> TRY IT
Check every line of the data below for "template". Copy each one that has it.

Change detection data
*****
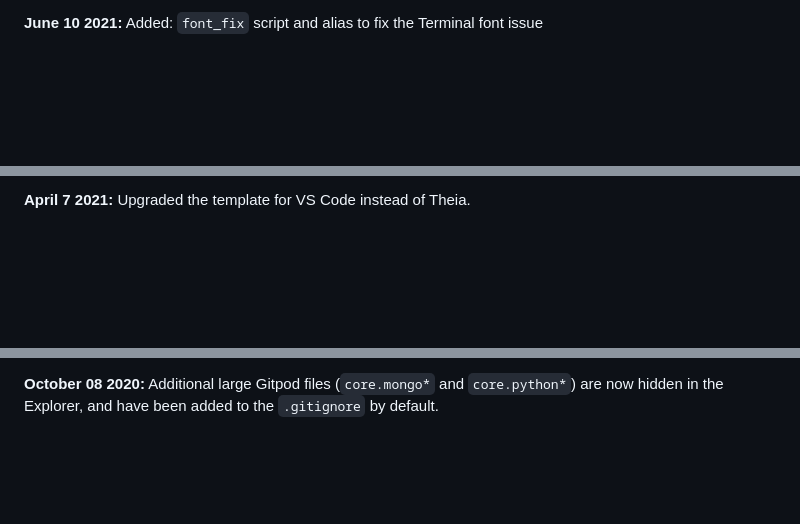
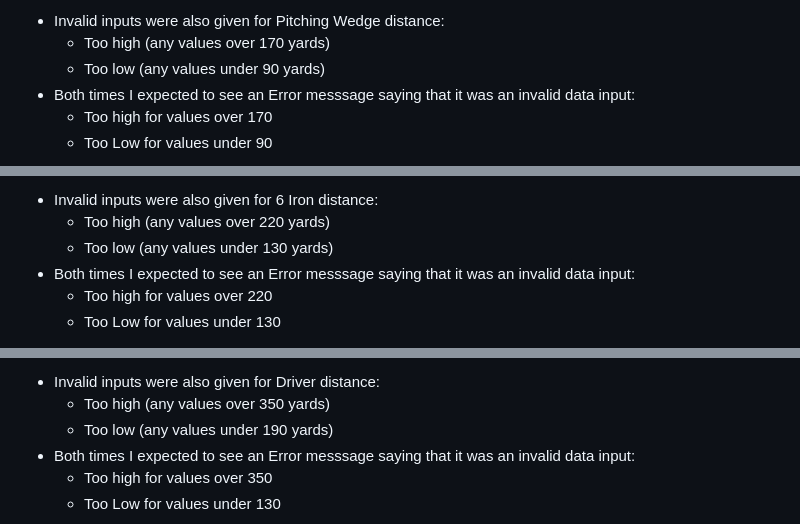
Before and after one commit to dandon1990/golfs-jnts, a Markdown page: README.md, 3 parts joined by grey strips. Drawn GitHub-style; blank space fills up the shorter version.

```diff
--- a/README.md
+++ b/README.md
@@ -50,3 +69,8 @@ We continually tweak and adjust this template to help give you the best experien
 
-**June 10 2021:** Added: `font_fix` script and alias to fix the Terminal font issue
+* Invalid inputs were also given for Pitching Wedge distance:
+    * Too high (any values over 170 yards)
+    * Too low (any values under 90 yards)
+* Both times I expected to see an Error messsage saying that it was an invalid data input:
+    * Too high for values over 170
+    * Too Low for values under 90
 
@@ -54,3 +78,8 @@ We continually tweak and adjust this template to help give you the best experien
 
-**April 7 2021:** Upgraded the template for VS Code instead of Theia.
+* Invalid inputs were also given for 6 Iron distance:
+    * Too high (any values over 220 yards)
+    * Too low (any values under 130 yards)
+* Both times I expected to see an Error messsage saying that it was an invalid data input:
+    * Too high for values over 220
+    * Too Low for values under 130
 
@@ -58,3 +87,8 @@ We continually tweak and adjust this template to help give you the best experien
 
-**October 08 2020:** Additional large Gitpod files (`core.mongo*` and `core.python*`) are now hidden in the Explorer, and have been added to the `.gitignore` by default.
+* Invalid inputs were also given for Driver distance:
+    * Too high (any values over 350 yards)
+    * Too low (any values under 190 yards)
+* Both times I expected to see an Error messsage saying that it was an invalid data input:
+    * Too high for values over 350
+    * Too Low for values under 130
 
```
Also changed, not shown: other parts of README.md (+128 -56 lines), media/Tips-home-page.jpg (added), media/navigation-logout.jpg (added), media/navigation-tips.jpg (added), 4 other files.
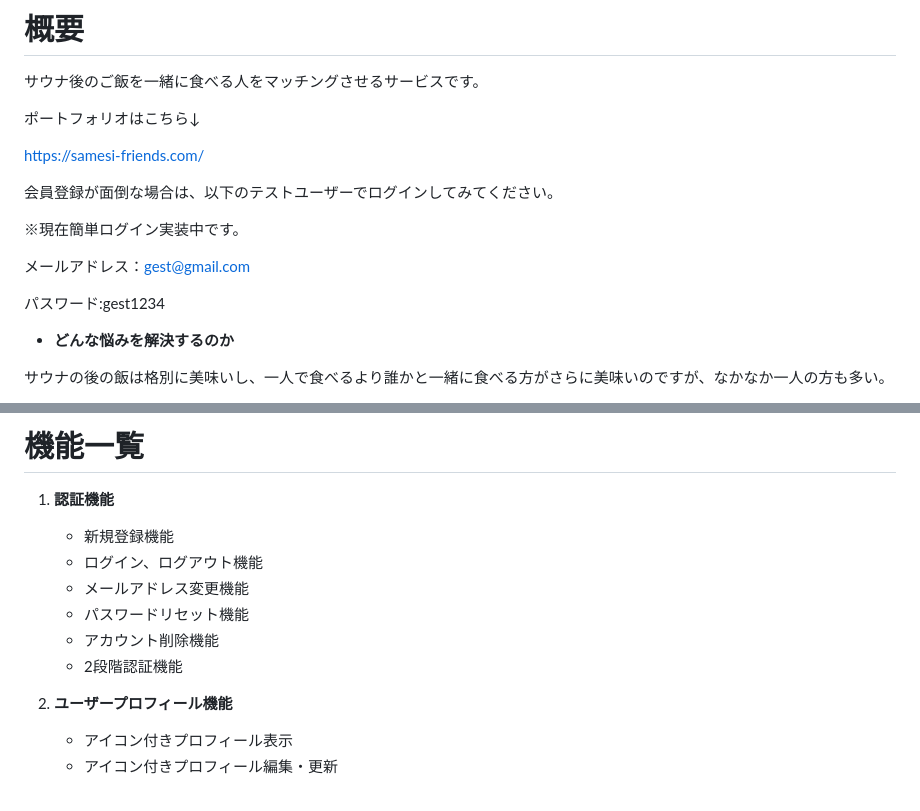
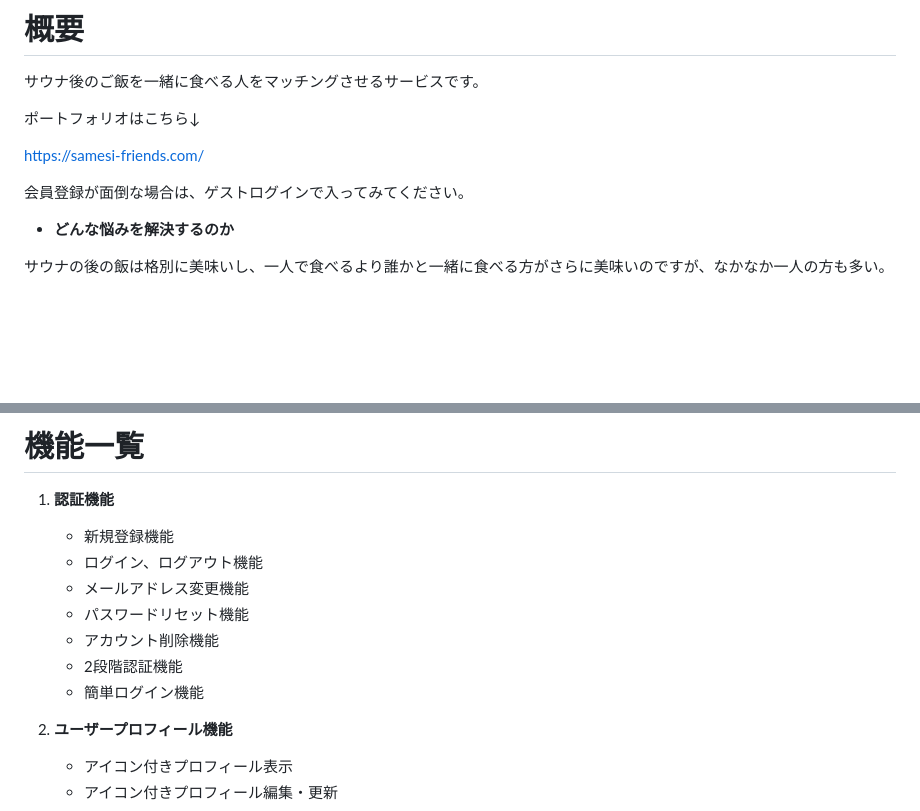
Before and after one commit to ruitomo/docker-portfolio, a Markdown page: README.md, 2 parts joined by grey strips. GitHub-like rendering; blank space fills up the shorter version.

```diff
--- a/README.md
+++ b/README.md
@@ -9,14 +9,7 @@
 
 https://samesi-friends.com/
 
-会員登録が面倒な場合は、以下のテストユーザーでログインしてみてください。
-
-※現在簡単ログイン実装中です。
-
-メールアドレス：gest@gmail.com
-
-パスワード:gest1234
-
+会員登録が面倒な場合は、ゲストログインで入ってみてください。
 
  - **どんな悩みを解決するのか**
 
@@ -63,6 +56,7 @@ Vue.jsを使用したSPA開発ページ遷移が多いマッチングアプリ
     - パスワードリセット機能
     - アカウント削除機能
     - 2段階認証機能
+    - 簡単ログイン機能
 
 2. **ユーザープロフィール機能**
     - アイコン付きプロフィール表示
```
*****
> WRITTEN RESPONSE
@@ -50,3 +69,8 @@ We continually tweak and adjust this template to help give you the best experien
@@ -54,3 +78,8 @@ We continually tweak and adjust this template to help give you the best experien
-**April 7 2021:** Upgraded the template for VS Code instead of Theia.
@@ -58,3 +87,8 @@ We continually tweak and adjust this template to help give you the best experien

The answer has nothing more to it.